:: Requirement ::
Only lines with the word "output" are needed; collect each of them from the listing below.

= = = =

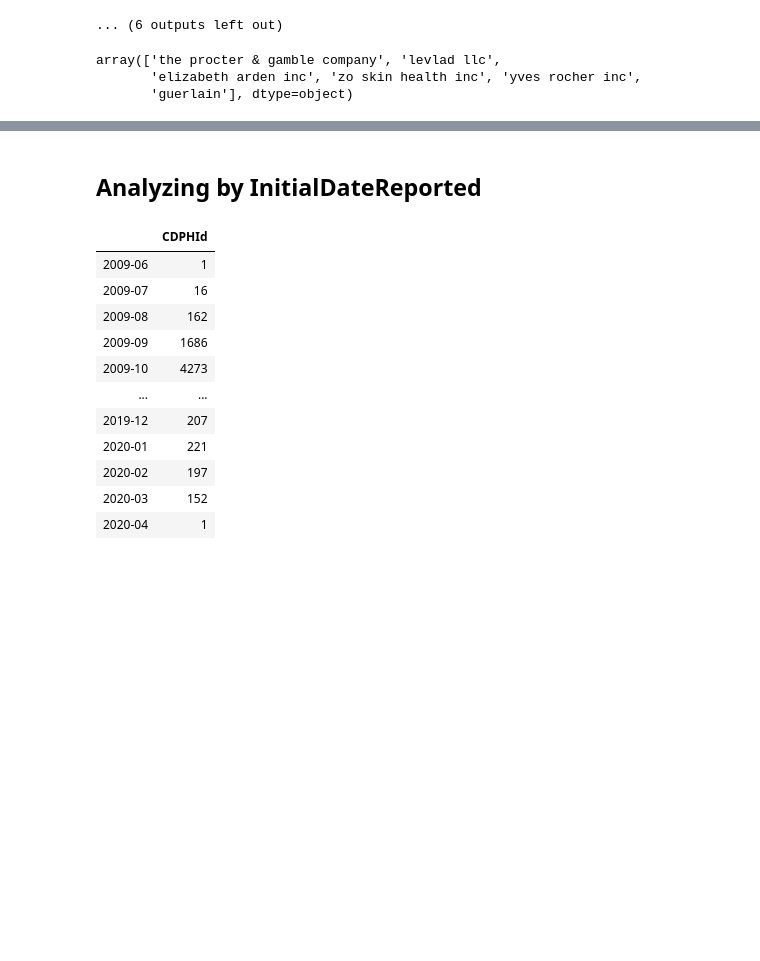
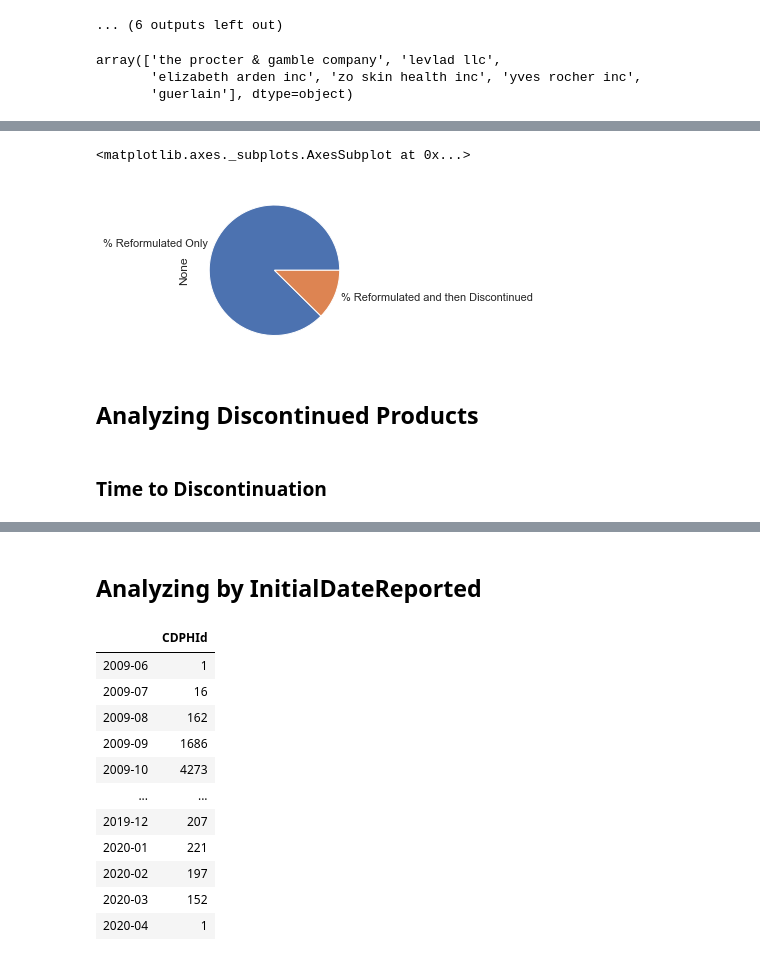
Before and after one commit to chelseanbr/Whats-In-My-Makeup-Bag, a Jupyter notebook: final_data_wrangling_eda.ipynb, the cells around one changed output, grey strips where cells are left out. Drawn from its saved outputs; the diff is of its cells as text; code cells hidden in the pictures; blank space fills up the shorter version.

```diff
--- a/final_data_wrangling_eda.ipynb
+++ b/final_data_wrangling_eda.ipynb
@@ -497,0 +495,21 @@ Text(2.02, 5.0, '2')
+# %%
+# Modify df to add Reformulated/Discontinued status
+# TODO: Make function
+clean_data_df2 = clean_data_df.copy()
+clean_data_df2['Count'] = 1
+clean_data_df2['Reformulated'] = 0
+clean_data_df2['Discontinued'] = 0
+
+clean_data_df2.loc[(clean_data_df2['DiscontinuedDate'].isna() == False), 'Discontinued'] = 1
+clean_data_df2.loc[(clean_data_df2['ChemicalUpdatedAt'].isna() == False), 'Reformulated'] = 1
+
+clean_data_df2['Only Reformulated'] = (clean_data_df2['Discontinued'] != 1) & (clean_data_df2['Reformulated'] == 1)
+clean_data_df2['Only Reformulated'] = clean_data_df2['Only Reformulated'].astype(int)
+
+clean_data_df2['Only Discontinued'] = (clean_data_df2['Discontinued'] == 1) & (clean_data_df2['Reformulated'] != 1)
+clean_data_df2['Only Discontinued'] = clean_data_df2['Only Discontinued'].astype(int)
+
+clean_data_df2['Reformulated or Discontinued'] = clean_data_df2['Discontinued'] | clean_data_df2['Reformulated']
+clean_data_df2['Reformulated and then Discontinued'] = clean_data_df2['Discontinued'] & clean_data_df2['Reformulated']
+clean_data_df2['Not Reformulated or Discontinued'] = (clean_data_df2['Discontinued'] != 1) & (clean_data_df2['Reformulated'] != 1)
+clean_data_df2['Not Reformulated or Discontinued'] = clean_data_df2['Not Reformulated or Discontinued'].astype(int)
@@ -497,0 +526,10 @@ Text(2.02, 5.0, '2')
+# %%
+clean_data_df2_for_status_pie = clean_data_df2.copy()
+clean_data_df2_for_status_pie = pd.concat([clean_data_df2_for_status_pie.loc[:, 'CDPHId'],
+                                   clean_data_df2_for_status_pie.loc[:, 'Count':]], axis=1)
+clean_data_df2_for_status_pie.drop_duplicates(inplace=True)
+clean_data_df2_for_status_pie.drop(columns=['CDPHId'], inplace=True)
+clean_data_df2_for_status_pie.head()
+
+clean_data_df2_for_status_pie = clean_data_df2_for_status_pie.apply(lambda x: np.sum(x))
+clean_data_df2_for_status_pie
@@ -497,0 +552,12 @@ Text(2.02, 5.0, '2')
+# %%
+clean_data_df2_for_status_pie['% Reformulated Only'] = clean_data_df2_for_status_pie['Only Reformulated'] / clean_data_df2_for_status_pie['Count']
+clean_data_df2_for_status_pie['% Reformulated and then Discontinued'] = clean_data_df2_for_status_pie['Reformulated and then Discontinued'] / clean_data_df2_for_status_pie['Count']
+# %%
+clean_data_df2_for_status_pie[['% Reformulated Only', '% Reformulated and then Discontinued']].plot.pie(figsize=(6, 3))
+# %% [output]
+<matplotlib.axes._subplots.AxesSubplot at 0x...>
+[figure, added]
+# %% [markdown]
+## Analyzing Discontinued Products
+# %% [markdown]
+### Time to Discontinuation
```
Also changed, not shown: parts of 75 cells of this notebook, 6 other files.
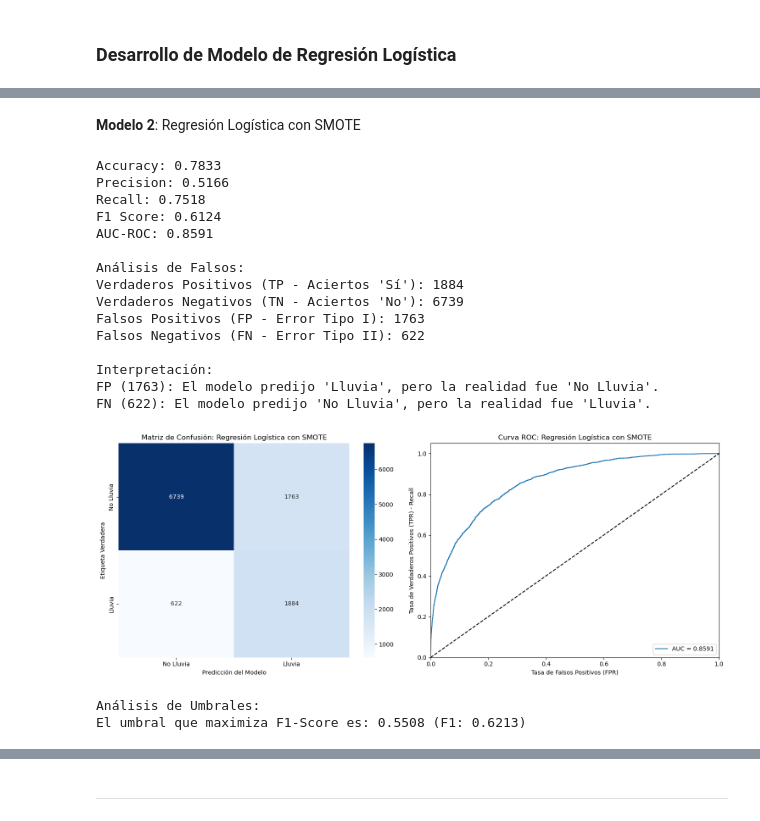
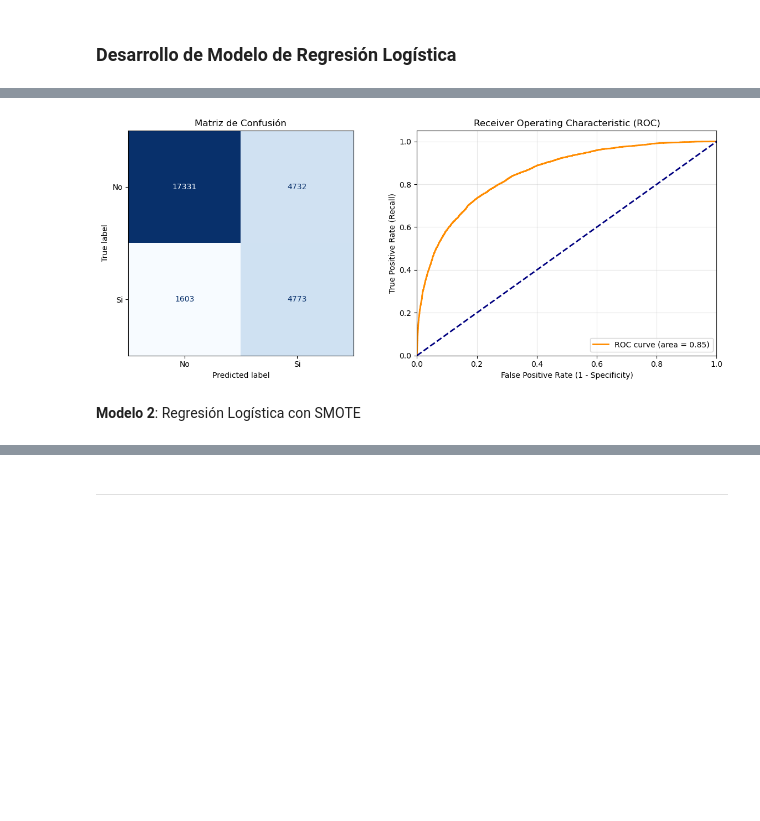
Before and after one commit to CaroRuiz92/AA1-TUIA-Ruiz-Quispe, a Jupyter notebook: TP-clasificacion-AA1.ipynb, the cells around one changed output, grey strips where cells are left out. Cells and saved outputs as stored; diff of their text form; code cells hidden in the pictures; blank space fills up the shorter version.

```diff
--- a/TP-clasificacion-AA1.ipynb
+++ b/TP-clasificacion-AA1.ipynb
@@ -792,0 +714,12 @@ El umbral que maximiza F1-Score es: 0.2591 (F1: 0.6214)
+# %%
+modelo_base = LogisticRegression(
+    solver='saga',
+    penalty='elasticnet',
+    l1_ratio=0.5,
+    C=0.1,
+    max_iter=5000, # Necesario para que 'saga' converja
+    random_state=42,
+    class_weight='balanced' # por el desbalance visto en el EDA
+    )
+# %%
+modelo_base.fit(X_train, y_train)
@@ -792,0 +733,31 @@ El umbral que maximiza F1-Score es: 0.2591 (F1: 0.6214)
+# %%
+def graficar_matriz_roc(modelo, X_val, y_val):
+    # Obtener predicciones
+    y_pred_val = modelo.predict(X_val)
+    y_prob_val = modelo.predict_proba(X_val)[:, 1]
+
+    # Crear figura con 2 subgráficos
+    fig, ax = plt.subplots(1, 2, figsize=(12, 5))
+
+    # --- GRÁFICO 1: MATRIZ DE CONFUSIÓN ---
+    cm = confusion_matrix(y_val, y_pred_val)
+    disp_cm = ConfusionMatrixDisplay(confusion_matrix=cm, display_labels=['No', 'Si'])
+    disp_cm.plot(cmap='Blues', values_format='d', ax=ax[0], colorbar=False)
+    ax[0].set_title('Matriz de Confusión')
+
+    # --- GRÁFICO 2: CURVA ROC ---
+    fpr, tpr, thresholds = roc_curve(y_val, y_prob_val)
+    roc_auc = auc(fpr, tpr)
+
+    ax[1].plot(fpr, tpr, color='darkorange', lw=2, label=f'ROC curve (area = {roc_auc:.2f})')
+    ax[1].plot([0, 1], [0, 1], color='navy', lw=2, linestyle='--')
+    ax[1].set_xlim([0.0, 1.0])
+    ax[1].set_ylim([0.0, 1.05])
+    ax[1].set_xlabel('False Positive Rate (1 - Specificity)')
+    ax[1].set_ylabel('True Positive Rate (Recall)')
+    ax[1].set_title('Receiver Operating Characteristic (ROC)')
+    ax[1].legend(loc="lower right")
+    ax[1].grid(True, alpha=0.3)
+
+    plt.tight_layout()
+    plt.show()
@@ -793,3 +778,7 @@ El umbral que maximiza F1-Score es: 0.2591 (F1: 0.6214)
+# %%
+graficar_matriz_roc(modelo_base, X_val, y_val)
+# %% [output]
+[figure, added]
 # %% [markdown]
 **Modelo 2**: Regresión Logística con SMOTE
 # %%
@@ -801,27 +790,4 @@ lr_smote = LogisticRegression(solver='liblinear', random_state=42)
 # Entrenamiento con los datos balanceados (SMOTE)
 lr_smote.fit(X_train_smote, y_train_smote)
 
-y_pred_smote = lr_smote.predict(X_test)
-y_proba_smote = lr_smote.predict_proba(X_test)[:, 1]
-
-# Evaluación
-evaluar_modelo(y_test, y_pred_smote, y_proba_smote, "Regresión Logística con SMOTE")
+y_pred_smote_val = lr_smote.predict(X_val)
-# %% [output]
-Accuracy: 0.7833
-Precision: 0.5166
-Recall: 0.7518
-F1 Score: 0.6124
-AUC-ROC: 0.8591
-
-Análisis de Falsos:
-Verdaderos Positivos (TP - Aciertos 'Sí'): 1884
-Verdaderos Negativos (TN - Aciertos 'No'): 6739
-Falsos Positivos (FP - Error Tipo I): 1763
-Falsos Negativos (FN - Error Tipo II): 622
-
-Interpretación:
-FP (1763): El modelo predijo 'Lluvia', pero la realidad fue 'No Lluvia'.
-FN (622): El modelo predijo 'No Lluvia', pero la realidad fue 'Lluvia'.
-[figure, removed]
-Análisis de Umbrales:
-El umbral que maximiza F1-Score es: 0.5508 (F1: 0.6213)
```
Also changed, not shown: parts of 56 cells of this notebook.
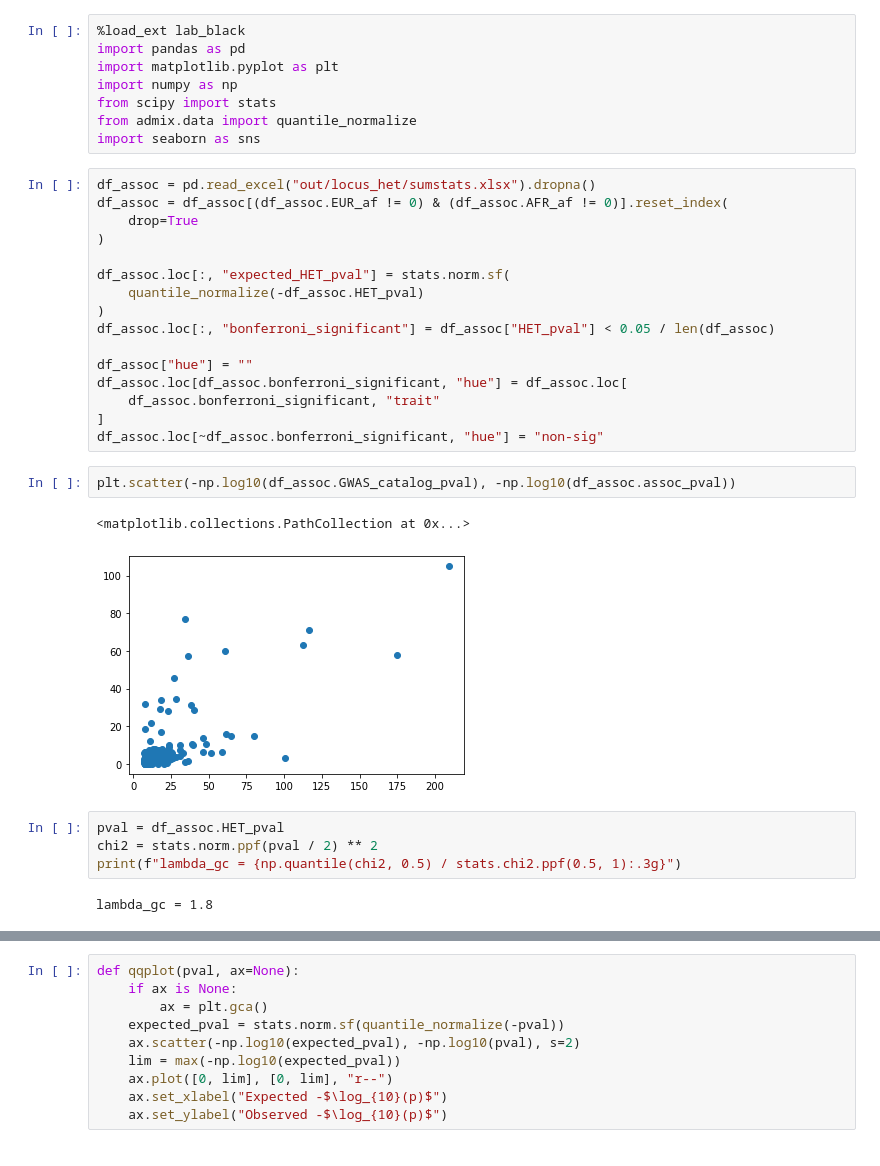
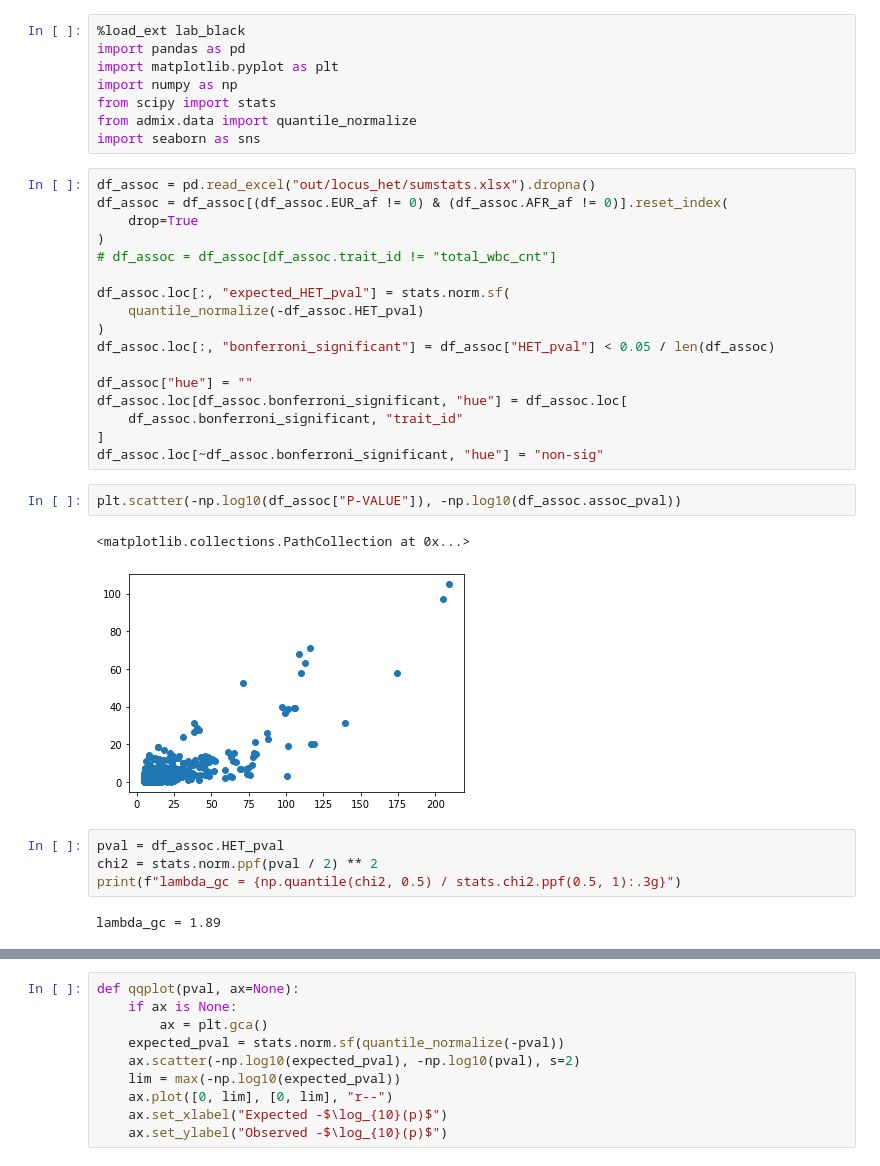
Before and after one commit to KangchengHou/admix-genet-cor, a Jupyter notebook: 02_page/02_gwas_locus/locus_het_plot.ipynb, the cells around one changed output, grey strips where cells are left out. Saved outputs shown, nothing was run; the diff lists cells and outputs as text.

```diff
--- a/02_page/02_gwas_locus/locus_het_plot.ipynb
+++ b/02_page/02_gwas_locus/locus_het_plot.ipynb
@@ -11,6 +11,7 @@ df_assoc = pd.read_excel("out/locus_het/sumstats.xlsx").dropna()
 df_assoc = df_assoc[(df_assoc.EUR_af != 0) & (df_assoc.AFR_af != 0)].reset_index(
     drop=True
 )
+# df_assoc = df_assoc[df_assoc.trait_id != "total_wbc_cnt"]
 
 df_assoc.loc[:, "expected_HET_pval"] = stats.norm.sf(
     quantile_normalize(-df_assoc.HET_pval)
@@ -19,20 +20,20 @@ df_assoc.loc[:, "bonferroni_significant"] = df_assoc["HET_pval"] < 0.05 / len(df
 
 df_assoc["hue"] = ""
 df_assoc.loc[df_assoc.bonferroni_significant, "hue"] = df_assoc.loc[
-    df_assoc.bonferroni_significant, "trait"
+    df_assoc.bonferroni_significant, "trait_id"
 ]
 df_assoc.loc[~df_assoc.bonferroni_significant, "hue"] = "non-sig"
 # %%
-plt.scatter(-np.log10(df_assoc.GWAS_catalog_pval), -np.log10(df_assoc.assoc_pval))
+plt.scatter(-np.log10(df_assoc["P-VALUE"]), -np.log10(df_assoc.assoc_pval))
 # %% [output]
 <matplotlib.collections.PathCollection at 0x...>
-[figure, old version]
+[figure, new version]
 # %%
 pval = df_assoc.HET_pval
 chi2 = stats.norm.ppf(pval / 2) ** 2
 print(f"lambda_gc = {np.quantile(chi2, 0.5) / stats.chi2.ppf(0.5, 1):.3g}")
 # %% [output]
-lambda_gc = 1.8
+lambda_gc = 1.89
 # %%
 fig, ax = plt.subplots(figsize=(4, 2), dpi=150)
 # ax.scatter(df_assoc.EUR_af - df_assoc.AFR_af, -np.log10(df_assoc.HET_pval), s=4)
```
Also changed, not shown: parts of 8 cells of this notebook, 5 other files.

= = = =

:: Answer section ::
Before and after one commit to chelseanbr/Whats-In-My-Makeup-Bag, a Jupyter notebook: final_data_wrangling_eda.ipynb, the cells around one changed output, grey strips where cells are left out. Drawn from its saved outputs; the diff is of its cells as text; code cells hidden in the pictures; blank space fills up the shorter version.
+# %% [output]
Before and after one commit to CaroRuiz92/AA1-TUIA-Ruiz-Quispe, a Jupyter notebook: TP-clasificacion-AA1.ipynb, the cells around one changed output, grey strips where cells are left out. Cells and saved outputs as stored; diff of their text form; code cells hidden in the pictures; blank space fills up the shorter version.
+# %% [output]
-# %% [output]
Before and after one commit to KangchengHou/admix-genet-cor, a Jupyter notebook: 02_page/02_gwas_locus/locus_het_plot.ipynb, the cells around one changed output, grey strips where cells are left out. Saved outputs shown, nothing was run; the diff lists cells and outputs as text.
 # %% [output]
 # %% [output]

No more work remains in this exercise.